Via Carl Whitmarsh, we have a third potential candidate for the to-be-open Council seat in District A, attorney Alex Wathen. Wathen joins Bob Schoelkopf and Jeffrey Downing in eyeing that seat. Wathen has been a candidate for City Council before – he ran for At Large #2 in 1999, finishing last in a field of 11 that was eventually won by Gordon Quan. He also ran for Justice of the Peace in 2002 against Justice David Patronella, garnering 33.66% of the vote and causing a bit of a stir as a local Republican wingnut put out a robocall urging other Republicans not to vote for Wathen on the grounds that Wathen is gay. (Shocking, I know.) A press release from the Log Cabin Republicans, of which Wathen was a local leader, noted the attack against him while mistakenly stating he’d won the election anyway.

Anyway. Here to the best of my recollection is an up-to-date list of declared and potential candidates for various city elections this year. Please chime in and let me know where I’ve missed something.

Mayor: The lineup is pretty stable at this point, with City Controller Annise Parker, At Large #1 City Council Member Peter Brown, and former City Attorneys Gene Locke and Benjamin Hall in the mix. Former Kemah Mayor Bill King has apparently dropped out, and former Governor Mark White was in there for a minute, but hasn’t been heard from in a few months.

City Controller: Not very much chatter about this one so far, but three of the remaining term-limited City Council members – Ronald Green in At Large #4, MJ Khan in District F, and Pam Holm in District G – have been mentioned as potential candidates.

City Council At Large: For sure, At Large #4 will be open. Noel Freeman is a declared candidate, while Terence Fontaine, the Deputy Chief of Staff to Mayor Bill White, and former candidates for District C George Hittner and Brian Cweren have all expressed interest in the past. More recently, former HPD Chief and District Attorney candidate CO Bradford has said he’s considering a run.

At Large #1 will be open unless Peter Brown makes like Michael Berry in 2003 and decides to run for re-election rather than pursue his Mayoral ambitions.
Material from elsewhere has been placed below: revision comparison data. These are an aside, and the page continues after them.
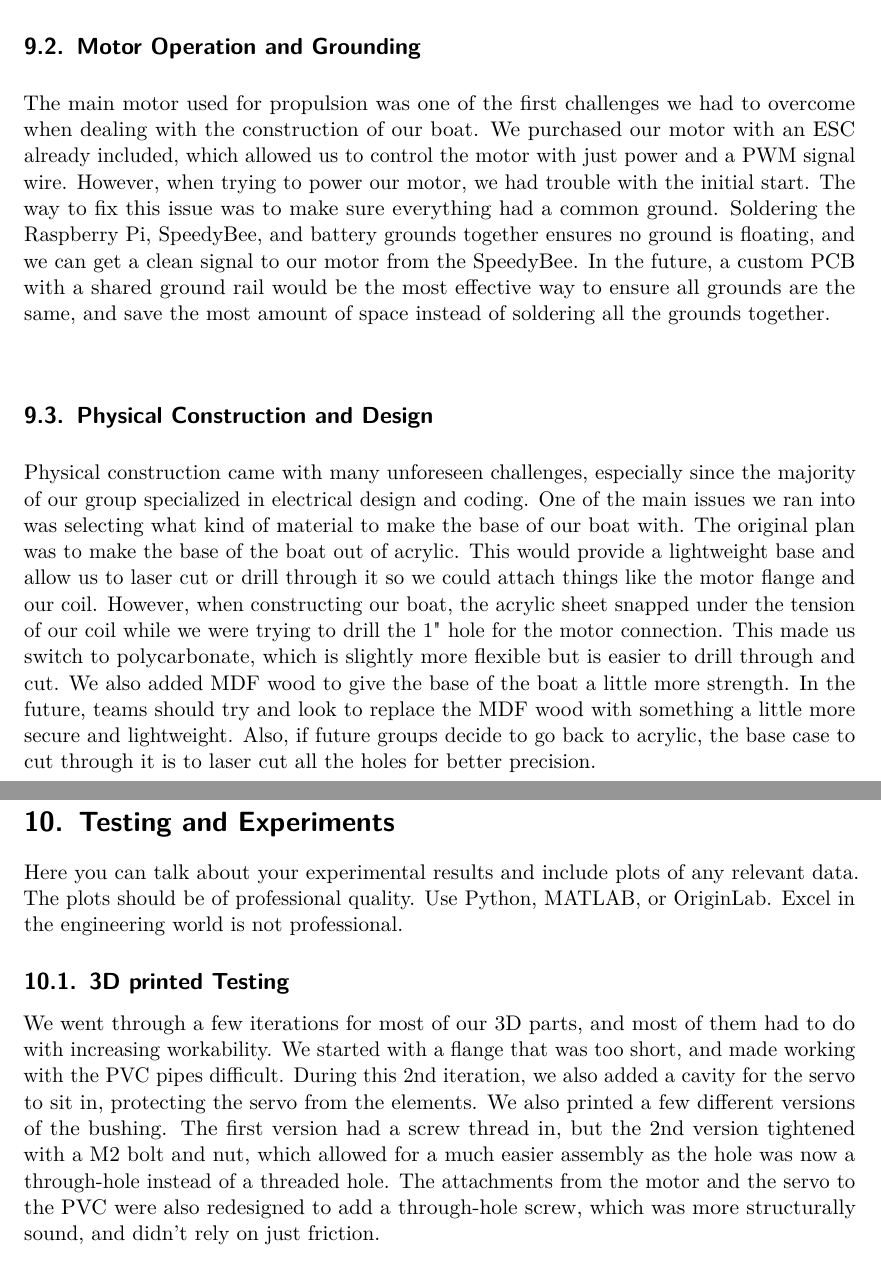
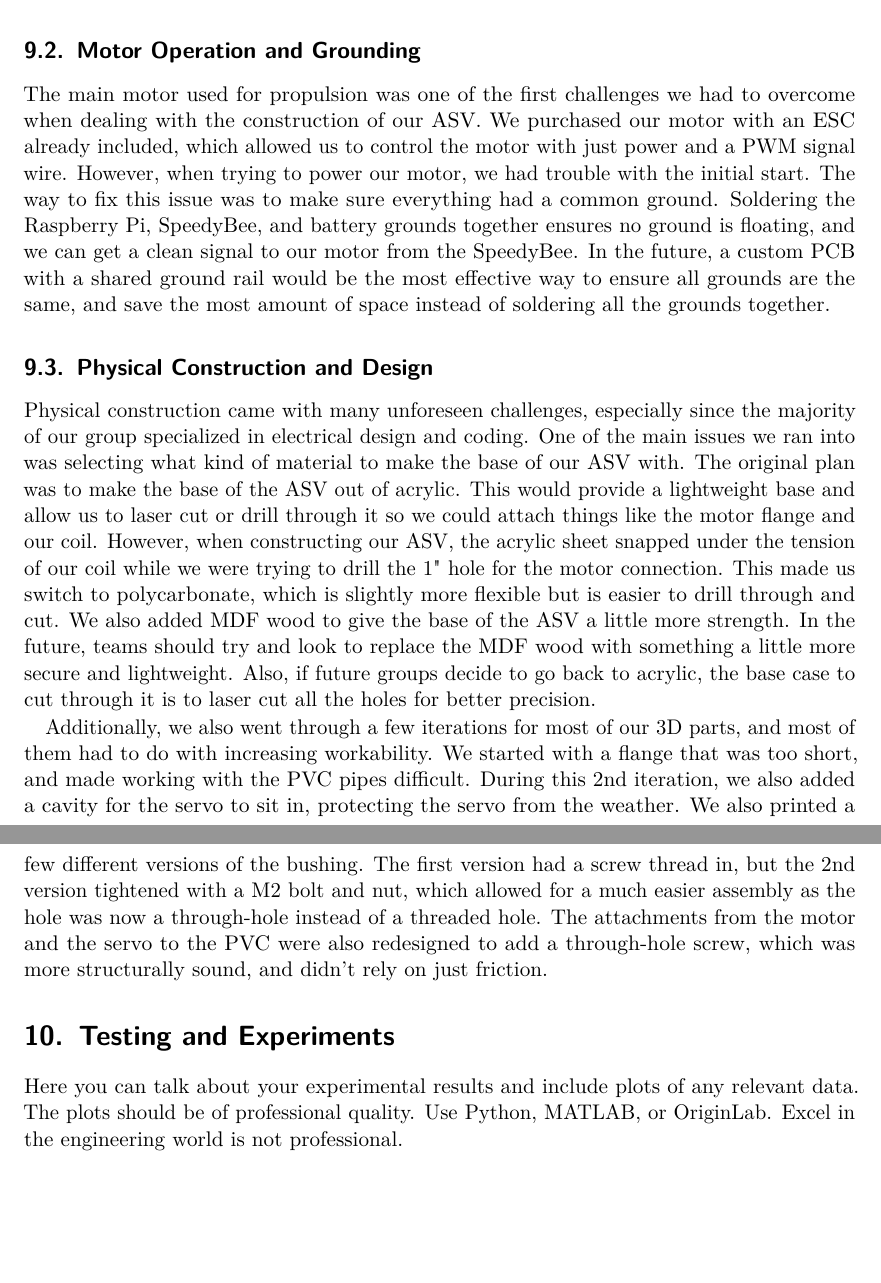
Before and after one commit to grgao/boat, a LaTeX document (Report/main.tex, which reads Report/Troubleshooting.tex, Report/project_testing.tex): two parts of pages 17 and 18 of 23, joined at a grey line, cut so that both start at the same text, the shorter picture padded with empty space. Compiled offline with pdfLaTeX.

Commit message:
combined experiments into the troubleshooting step

```diff
--- a/Report/Troubleshooting.tex
+++ b/Report/Troubleshooting.tex
@@ -3,6 +3,8 @@ During our project, we encountered various challenges that required creative pro
 \subsection{PCB and Power}
 The DC-DC converter PCB was one of the many problems we had to overcome. The main issue was that the PCB successfully worked at larger loads($20~\Omega$), which drew around 0.25 amps. However, when we decreased the load to $3.5~\Omega$, drawing around 1.5A, the chip would burn out. After looking at potential issues ranging from lack of inrush current protection, voltage spikes, etc., the actual issue turned out to be the lack of a Vout copper pour between the inductor and output capacitors. The copper pour allows for good heat dissipation within the circuit, and since we didn't have any, the chip would overheat at low loads. We tried a couple of quick fixes like soldering more connections between the output capacitors and the inductor or increasing output capacitance. These solutions would hold the voltage for a little longer, up to around one minute, but ultimately they would burn up. So we switched to a voltage regulator, which, although it has a lower output current, was still sufficient to operate the servo and power the SpeedyBee. A long-term fix for using a DC-DC converter would be to redesign the PCB with a Vout pour to allow for better heat dissipation.
 \subsection{Motor Operation and Grounding}
-The main motor used for propulsion was one of the first challenges we had to overcome when dealing with the construction of our boat. We purchased our motor with an ESC already included, which allowed us to control the motor with just power and a PWM signal wire. However, when trying to power our motor, we had trouble with the initial start. The way to fix this issue was to make sure everything had a common ground. Soldering the Raspberry Pi, SpeedyBee, and battery grounds together ensures no ground is floating, and we can get a clean signal to our motor from the SpeedyBee. In the future, a custom PCB with a shared ground rail would be the most effective way to ensure all grounds are the same, and save the most amount of space instead of soldering all the grounds together.
+The main motor used for propulsion was one of the first challenges we had to overcome when dealing with the construction of our ASV. We purchased our motor with an ESC already included, which allowed us to control the motor with just power and a PWM signal wire. However, when trying to power our motor, we had trouble with the initial start. The way to fix this issue was to make sure everything had a common ground. Soldering the Raspberry Pi, SpeedyBee, and battery grounds together ensures no ground is floating, and we can get a clean signal to our motor from the SpeedyBee. In the future, a custom PCB with a shared ground rail would be the most effective way to ensure all grounds are the same, and save the most amount of space instead of soldering all the grounds together.
 \subsection{Physical Construction and Design}
-Physical construction came with many unforeseen challenges, especially since the majority of our group specialized in electrical design and coding. One of the main issues we ran into was selecting what kind of material to make the base of our boat with. The original plan was to make the base of the boat out of acrylic. This would provide a lightweight base and allow us to laser cut or drill through it so we could attach things like the motor flange and our coil. However, when constructing our boat, the acrylic sheet snapped under the tension of our coil while we were trying to drill the 1" hole for the motor connection. This made us switch to polycarbonate, which is slightly more flexible but is easier to drill through and cut. We also added MDF wood to give the base of the boat a little more strength. In the future, teams should try and look to replace the MDF wood with something a little more secure and lightweight. Also, if future groups decide to go back to acrylic, the base case to cut through it is to laser cut all the holes for better precision.
+Physical construction came with many unforeseen challenges, especially since the majority of our group specialized in electrical design and coding. One of the main issues we ran into was selecting what kind of material to make the base of our ASV with. The original plan was to make the base of the ASV out of acrylic. This would provide a lightweight base and allow us to laser cut or drill through it so we could attach things like the motor flange and our coil. However, when constructing our ASV, the acrylic sheet snapped under the tension of our coil while we were trying to drill the 1" hole for the motor connection. This made us switch to polycarbonate, which is slightly more flexible but is easier to drill through and cut. We also added MDF wood to give the base of the ASV a little more strength. In the future, teams should try and look to replace the MDF wood with something a little more secure and lightweight. Also, if future groups decide to go back to acrylic, the base case to cut through it is to laser cut all the holes for better precision.
+
+Additionally, we also went through a few iterations for most of our 3D parts, and most of them had to do with increasing workability. We started with a flange that was too short, and made working with the PVC pipes difficult. During this 2nd iteration, we also added a cavity for the servo to sit in, protecting the servo from the weather. We also printed a few different versions of the bushing. The first version had a screw thread in, but the 2nd version tightened with a M2 bolt and nut, which allowed for a much easier assembly as the hole was now a through-hole instead of a threaded hole. The attachments from the motor and the servo to the PVC were also redesigned to add a through-hole screw, which was more structurally sound, and didn't rely on just friction.
--- a/Report/project_testing.tex
+++ b/Report/project_testing.tex
@@ -1,8 +1,2 @@
 \section{Testing and Experiments}
 Here you can talk about your experimental results and include plots of any relevant data. The plots should be of professional quality. Use Python, MATLAB, or OriginLab. Excel in the engineering world is not professional.
-
-% Section for Miles, talk about a lot of failed experiments. This is where to talk about the acrylic failure, the first iteration of 3D printed parts, and the first iteration of the PCB.
-
-\subsection{3D printed Testing}
-
-We went through a few iterations for most of our 3D parts, and most of them had to do with increasing workability. We started with a flange that was too short, and made working with the PVC pipes difficult. During this 2nd iteration, we also added a cavity for the servo to sit in, protecting the servo from the elements. We also printed a few different versions of the bushing. The first version had a screw thread in, but the 2nd version tightened with a M2 bolt and nut, which allowed for a much easier assembly as the hole was now a through-hole instead of a threaded hole. The attachments from the motor and the servo to the PVC were also redesigned to add a through-hole screw, which was more structurally sound, and didn't rely on just friction.
```
Also changed, not shown: 2 other files.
Former State Rep. and Harris County Democratic Party chair Sue Schecter has said she’d be interested in running here. Bill King has apparently turned his attention towards an At Large Council race and may wind up here. HCDE Trustee and former At Large Council candidate Roy Morales has also expressed some interest in another Council run.

Finally, in At Large #5, freshman Member Jolanda Jones has drawn the attention of former State Rep. candidate Carlos Obando. And though I have not heard any names recently, there was definitely talk after the 2007 election that two-term Member Sue Lovell could draw a real challenger in At Large #2 after she won a surprisingly close race against perennial gadfly Griff Griffin. As yet, no word of an opponent for At Large #3 member Melissa Noriega.

District A: Covered above. For purposes of comparison, there were five candidates for the open seat race in 2003, which Toni Lawrence won outright after two unsuccessful attempts to unseat Bruce Tatro.

District F: Mike Laster is the only name I’ve heard so far. There were four candidates for this seat in 2003.

District G: Nada. If anyone is out there looking at this one, I’ve not heard about it yet. There were seven candidates in 2003.

District H: Karen Derr, Maverick Welsh, Ed Gonzalez, and Hugo Mojica are in. Gonzalo Camacho and Rick Rodriguez are reportedly in, while Yolanda Navarro Flores and Diana Davila Martinez are reportedly mulling it over, but I don’t have direct confirmation of their interest. There were six candidates in 2003, including Martinez and Camacho.

So that’s what I know about who is or may be running for a given city office this year. Who am I missing?